Required action :: Which lines of the data contain the string "inherit"? Copy every one.

(Study material begins)

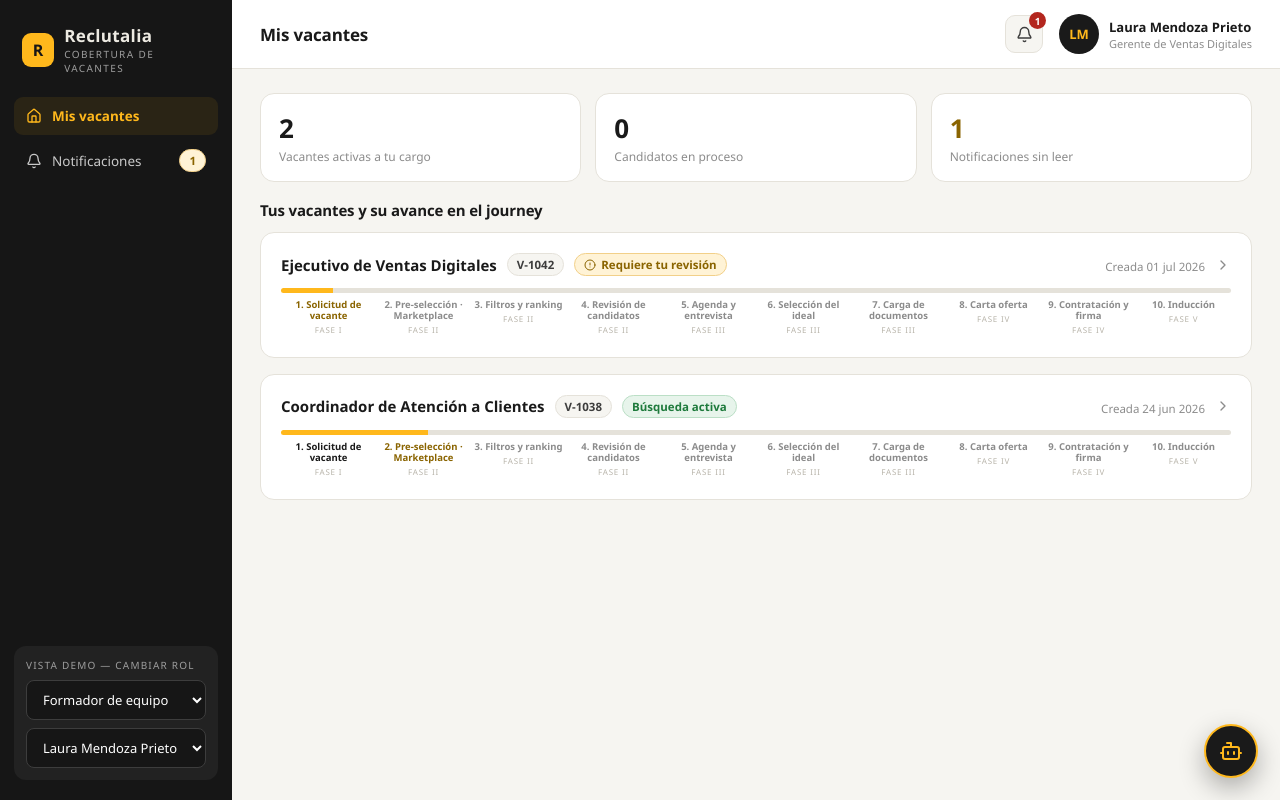
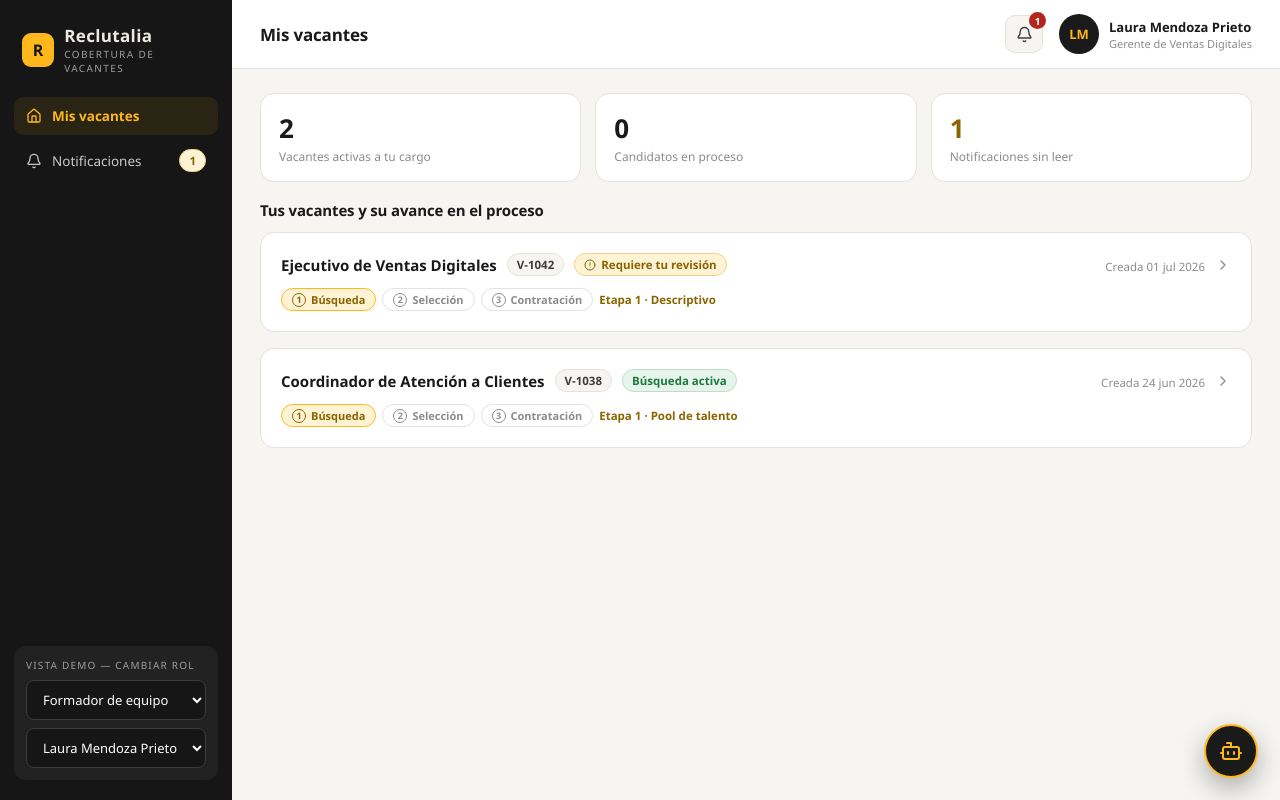
Before and after one commit to amayaandres95/reclutalia, a React (Vite) app in the folder reclutalia/: page / in a window 1280 px wide. Built offline with nearby package versions, Linux system fonts and the light colour scheme; the HTML template or start-up script is replaced by a standard one.

Commit message:
Proceso en 3 fases con sub-pasos palomeados para formador y admin
Co-Authored-By: Claude Fable 5 <noreply@anthropic.com>
Claude-Session: https://claude.ai/code/session_011udCCNE1BENMSMdAF6JVSB

```diff
--- a/reclutalia/src/App.jsx
+++ b/reclutalia/src/App.jsx
@@ -16,7 +16,7 @@ import {
   Upload, AlertCircle, Edit3, Star, MessageSquare, User, LayoutGrid,
   ClipboardList, Zap, Link2, CalendarCheck, FileSignature, Home, Filter, Heart,
   QrCode, Landmark, ExternalLink, ClipboardCheck,
-  Archive, ArchiveRestore, FolderPlus, Share2, Loader2
+  Archive, ArchiveRestore, FolderPlus, Share2, Loader2, Check
 } from "lucide-react";
 
 /* ============================== ESTILOS ============================== */
@@ -81,17 +81,27 @@ const CSS = `
 .modal.wide{max-width:860px;}
 .xclose{position:absolute;top:14px;right:14px;background:var(--bg);border:none;border-radius:8px;width:30px;height:30px;display:flex;align-items:center;justify-content:center;color:var(--gray);}
 /* Journey rail — elemento firma */
-.journey{display:flex;align-items:flex-start;gap:0;margin:6px 0 2px;}
-.j-step{flex:1;display:flex;flex-direction:column;align-items:center;position:relative;min-width:0;}
-.j-step .bar{height:5px;width:100%;background:var(--line);}
-.j-step:first-child .bar{border-radius:99px 0 0 99px;} .j-step:last-child .bar{border-radius:0 99px 99px 0;}
-.j-step.done .bar{background:var(--gold);}
-.j-step.now .bar{background:linear-gradient(90deg,var(--gold) 55%,var(--line) 55%);}
-.journey.completa .j-step .bar{background:var(--ok);}
-.j-step .nm{margin-top:7px;font-size:9.5px;line-height:1.15;text-align:center;color:var(--gray);font-weight:600;padding:0 3px;}
-.j-step.done .nm,.j-step.now .nm{color:var(--ink);}
-.j-step.now .nm{color:var(--gold-dark);}
-.j-step .ph{font-size:8px;color:#B8B4AA;letter-spacing:0.1em;margin-top:2px;}
+/* Barra de proceso en 3 fases (Batch 4 · F13) */
+.fases{display:flex;gap:10px;flex-wrap:wrap;align-items:stretch;}
+.fase-box{flex:1;min-width:210px;border:1.5px solid var(--line);border-radius:12px;padding:9px 12px;background:var(--paper);}
+.fase-box.now{border-color:var(--gold);background:#FFFDF6;}
+.fase-box.done{border-color:#BFE3CB;background:#F6FBF7;}
+.fase-hd{font-size:10.5px;font-weight:800;letter-spacing:0.07em;text-transform:uppercase;color:var(--gray);display:flex;align-items:center;gap:6px;margin-bottom:7px;}
+.fase-box.now .fase-hd{color:var(--gold-dark);} .fase-box.done .fase-hd{color:var(--ok);}
+.fase-n{width:16px;height:16px;border-radius:99px;border:1.5px solid currentColor;display:inline-flex;align-items:center;justify-content:center;font-size:10px;flex-shrink:0;}
+.fase-subs{display:flex;gap:5px;flex-wrap:wrap;}
+.fase-sub{display:inline-flex;align-items:center;gap:4px;font-size:11.5px;font-weight:600;padding:4px 10px;border-radius:99px;border:1px solid var(--line);background:var(--paper);color:var(--ink2);}
+.fase-sub.ok{border-color:#BFE3CB;color:var(--ok);background:#EFF7F1;}
+.fase-sub.cur{border-color:var(--gold);color:var(--gold-dark);background:var(--gold-soft);}
+button.fase-sub{cursor:pointer;font-family:inherit;}
+button.fase-sub:disabled{opacity:0.45;cursor:not-allowed;}
+button.fase-sub.on{background:var(--ink);border-color:var(--ink);color:#fff;}
+.fases-c{display:flex;align-items:center;gap:6px;flex-wrap:wrap;}
+.fase-pill{display:inline-flex;align-items:center;gap:5px;font-size:11px;font-weight:700;padding:3px 10px;border-radius:99px;border:1px solid var(--line);color:var(--gray);background:var(--paper);}
+.fase-pill.now{border-color:var(--gold);color:var(--gold-dark);background:var(--gold-soft);}
+.fase-pill.done{border-color:#BFE3CB;color:var(--ok);background:#EFF7F1;}
+.fase-pill .fase-n{width:14px;height:14px;font-size:9px;}
+.fase-txt{font-size:11.5px;font-weight:700;color:var(--gold-dark);}
 .mini-pipe{display:flex;gap:3px;margin-top:6px;}
 .mini-pipe i{height:4px;flex:1;border-radius:99px;background:var(--line);}
 .mini-pipe i.f{background:var(--gold);}
@@ -175,18 +185,11 @@ const SOFT_SKILLS = ["Comunicación efectiva","Liderazgo","Trabajo en equipo","O
 const APTITUDES = ["Razonamiento numérico","Razonamiento verbal","Razonamiento lógico","Atención al detalle","Orientación al servicio","Liderazgo de equipos","Tolerancia a la presión","Creatividad"];
 const DIAS = ["Lun","Mar","Mié","Jue","Vie","Sáb","Dom"];
 
-/* Etapas del Journey (10 pasos, 5 fases — según presentación ejecutiva) */
-const JOURNEY = [
-  { n:"Solicitud de vacante", f:"I" },
-  { n:"Pre-selección · Marketplace", f:"II" },
-  { n:"Filtros y ranking", f:"II" },
-  { n:"Revisión de candidatos", f:"II" },
-  { n:"Agenda y entrevista", f:"III" },
-  { n:"Selección del ideal", f:"III" },
-  { n:"Carga de documentos", f:"III" },
-  { n:"Carta oferta", f:"IV" },
-  { n:"Contratación y firma", f:"IV" },
-  { n:"Inducción", f:"V" },
+/* Proceso de la vacante en 3 fases con sub-pasos (Batch 4 · F13 — sustituye al Journey de 10 pasos) */
+const FASES = [
+  { nombre:"Búsqueda",     subs:["Descriptivo","Pool de talento"] },
+  { nombre:"Selección",    subs:["Ranking y terna","Entrevistas","Selección y documentos"] },
+  { nombre:"Contratación", subs:["Carta oferta","Contratación"] },
 ];
 
 /* Pipeline del candidato dentro de una vacante */
@@ -481,16 +484,49 @@ function Avatar({nombre, foto}){
   const ini=nombre.split(" ").slice(0,2).map(p=>p[0]).join("");
   return <div className="avatar">{ini}</div>;
 }
-/* Barra Journey de la vacante (10 etapas · 5 fases) */
-function JourneyBar({etapa, compact, completa}){
-  return (
-    <div className={"journey"+(completa?" completa":"")}>
-      {JOURNEY.map((s,i)=>(
-        <div key={i} className={"j-step"+(completa?" done":i<etapa?" done":i===etapa?" now":"")}>
-          <div className="bar"/>
-          {!compact && <><div className="nm">{i+1}. {s.n}</div><div className="ph">FASE {s.f}</div></>}
-        </div>
-      ))}
+/* Barra de proceso en 3 fases con sub-pasos palomeados (Batch 4 · F13).
+   Completa: con onSub/activo se vuelve interactiva y hace de tabs en VacanteDetail.
+   Compacta (compact): pills de fase + "Etapa n · sub-paso actual" para listados. */
+function FasesBar({v, compact, activo, onSub}){
+  const {fase, subpaso, completados}=faseVacante(v);
+  const done=completados.every(Boolean);
+  if(compact){
+    const SUBS=FASES.flatMap(f=>f.subs);
+    return (
+      <div className="fases-c">
+        {FASES.map((f,i)=>{
+          const st=done||i+1<fase?" done":i+1===fase?" now":"";
+          return (
+            <span key={f.nombre} className={"fase-pill"+st}>
+              {done||i+1<fase? <Check size={11}/> : <span className="fase-n">{i+1}</span>}{f.nombre}
+            </span>
+          );
+        })}
+        <span className="fase-txt">{done? "Proceso completado ✓" : `Etapa ${fase} · ${SUBS[subpaso]}`}</span>
+      </div>
+    );
+  }
+  const habilitado=(i)=> i===0 || v.estado==="abierta" || v.estado==="cerrada";
+  return (
+    <div className="fases">
+      {FASES.map((f,gi)=>{
+        const base=FASES.slice(0,gi).reduce((a,x)=>a+x.subs.length,0);
+        const faseDone=done||gi+1<fase;
+        const actual=!done&&gi+1===fase;
+        return (
+          <div key={f.nombre} className={"fase-box"+(actual?" now":faseDone?" done":"")}>
+            <div className="fase-hd">{faseDone? <CheckCircle2 size={14}/> : <span className="fase-n">{gi+1}</span>} Fase {gi+1} · {f.nombre}</div>
+            <div className="fase-subs">
+              {f.subs.map((s,k)=>{
+                const i=base+k, ok=completados[i];
+                return onSub!=null
+                  ? <button key={s} disabled={!habilitado(i)} className={"fase-sub"+(ok?" ok":"")+(activo===i?" on":"")} onClick={()=>onSub(i)}>{ok&&<Check size={12}/>}{s}</button>
+                  : <span key={s} className={"fase-sub"+(ok?" ok":!done&&i===subpaso?" cur":"")}>{ok&&<Check size={12}/>}{s}</span>;
+              })}
+            </div>
+          </div>
+        );
+      })}
     </div>
   );
 }
@@ -539,21 +575,23 @@ function QRDemo({size=180}){
   );
 }
 
-/* Cálculo de etapa (0-9) de la vacante en el Journey */
-function etapaVacante(v){
-  if(v.estado==="borrador"||v.estado==="asignada"||v.estado==="cambios") return 0;
+/* Fase (1-3), sub-paso actual y sub-pasos completados de la vacante (Batch 4 · F13) */
+function faseVacante(v){
   const ps=Object.values(v.pipeline||{});
-  if(!ps.length) return 1;
-  const mx=Math.max(...ps.map(p=>PIPE_IDX[p.estado]??0));
-  if(mx<=0) return 1;
-  if(mx<=2) return 2;
-  if(mx<=4) return 3;
-  if(mx<=5) return 4;
-  if(mx===6) return 5;
-  if(mx===7) return v.estado==="cerrada"?9:6;
-  if(mx===8) return 7;
-  if(mx===9) return 8;
-  return 9;
+  const mx=ps.length? Math.max(...ps.map(p=>PIPE_IDX[p.estado]??-1)) : -1;
+  const aprobada=v.estado==="abierta"||v.estado==="cerrada";
+  const completados=[
+    aprobada,                                        // Descriptivo (aprobado por el formador)
+    aprobada && ps.length>0,                         // Pool de talento (hay invitados/postulados)
+    mx>=PIPE_IDX.evaluado,                           // Ranking y terna (hay evaluados)
+    mx>=PIPE_IDX.entrevistado,                       // Entrevistas (hay entrevistados)
+    mx>=PIPE_IDX.docs_completos,                     // Selección y documentos (ideal elegido + docs)
+    mx>=PIPE_IDX.oferta_enviada,                     // Carta oferta (enviada o aceptada)
+    v.estado==="cerrada" || mx>=PIPE_IDX.contratado, // Contratación (contrato firmado)
+  ];
+  let subpaso=completados.findIndex(x=>!x); if(subpaso<0) subpaso=completados.length-1;
+  const fase= subpaso<2?1 : subpaso<5?2 : 3;
+  return { fase, subpaso, completados };
 }
 
 /* ¿La vacante ya tiene candidato elegido? (Batch 3 · F10) — derivado del pipeline, sin nuevo estado */
@@ -1629,7 +1667,6 @@ function VacanteDetail({db, v, run, toast}){
   const seleccionado=pipe.find(x=>["seleccionado","docs_completos","oferta_enviada","contratado"].includes(x.p.estado));
   const contratado=pipe.find(x=>x.p.estado==="contratado");
   const abierta=v.estado==="abierta"||v.estado==="cerrada";
-  const TABS=[["Descriptivo",true],["Pool de talento",abierta],["Ranking y terna",abierta],["Entrevistas",abierta],["Selección y documentos",abierta],["Carta oferta",abierta],["Contratación",abierta]];
 
   const SimBtn=({cid,label})=>(
     <button className="btn sm" style={{background:"var(--ai-soft)",color:"var(--ai)",border:"1px dashed #C7CBF5"}}
@@ -1694,10 +1731,10 @@ function VacanteDetail({db, v, run, toast}){
             </div>
           </div>
         </div>
-        <div style={{marginTop:16}}><JourneyBar etapa={etapaVacante(v)} completa={v.estado==="cerrada"}/></div>
-      </div>
-
-      <div className="tabs">{TABS.map(([t,en],i)=><button key={t} disabled={!en} className={"tab"+(tab===i?" on":"")} onClick={()=>setTab(i)}>{t}</button>)}</div>
+      </div>
+
+      {/* Proceso en 3 fases: la barra completa agrupa las tabs bajo cada fase (Batch 4 · F13) */}
+      <div style={{margin:"0 0 16px"}}><FasesBar v={v} activo={tab} onSub={setTab}/></div>
 
       {tab===0 && <div className="card"><VistaDescriptivo v={v} onAprobar={()=>setBuscando(true)} onCambios={(t)=>{run(d=>ACT.solicitarCambios(d,v.id,t)); toast("Solicitud de cambios enviada al administrador");}}/></div>}
 
@@ -2028,9 +2065,8 @@ function FormadorHome({db, formador, run, onOpen}){
         <div className="stat"><b>{activos}</b><span>Candidatos en proceso</span></div>
         <div className="stat"><b style={{color:pend?"var(--gold-dark)":"inherit"}}>{pend}</b><span>Notificaciones sin leer</span></div>
       </div>
-      <h3 style={{margin:"4px 0 12px",fontSize:15}}>Tus vacantes y su avance en el journey</h3>
+      <h3 style={{margin:"4px 0 12px",fontSize:15}}>Tus vacantes y su avance en el proceso</h3>
       {mias.map(v=>{
-        const et=etapaVacante(v);
         const enProceso=Object.keys(v.pipeline).length;
         return (
           <div className={"card"+(v.estado==="cerrada"?" ok":"")} key={v.id} style={{marginBottom:14,cursor:"pointer"}} onClick={()=>onOpen(v.id)}>
@@ -2043,7 +2079,7 @@ function FormadorHome({db, formador, run, onOpen}){
               <span style={{marginLeft:"auto"}} className="help">{enProceso? enProceso+" candidato(s) en proceso · ":""}Creada {v.creada}</span>
               <ChevronRight size={16} color="var(--gray)"/>
             </div>
-            <div style={{marginTop:12}}><JourneyBar etapa={et} completa={v.estado==="cerrada"}/></div>
+            <div style={{marginTop:12}}><FasesBar v={v} compact/></div>
           </div>
         );
       })}
@@ -2780,7 +2816,7 @@ function AdminPanel({db, run, toast, vista, setVista}){
             </span>
           </div>
           {v.estado==="cambios" && <div className="card" style={{marginTop:10,background:"var(--bad-soft)",borderColor:"#F0C4C1",padding:"10px 14px",fontSize:12.5}}><b>El formador solicitó:</b> "{v.cambios}"</div>}
-          <div style={{marginTop:12}}><JourneyBar etapa={etapaVacante(v)} compact completa={v.estado==="cerrada"}/></div>
+          <div style={{marginTop:12}}><FasesBar v={v} compact/></div>
         </div>
       ))}
       {editV && (
```
Also changed, not shown: 2 other files (tests, documents, lock files or other folders).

(Study material ends)

Output below ::
+button.fase-sub{cursor:pointer;font-family:inherit;}
         <div className="stat"><b style={{color:pend?"var(--gold-dark)":"inherit"}}>{pend}</b><span>Notificaciones sin leer</span></div>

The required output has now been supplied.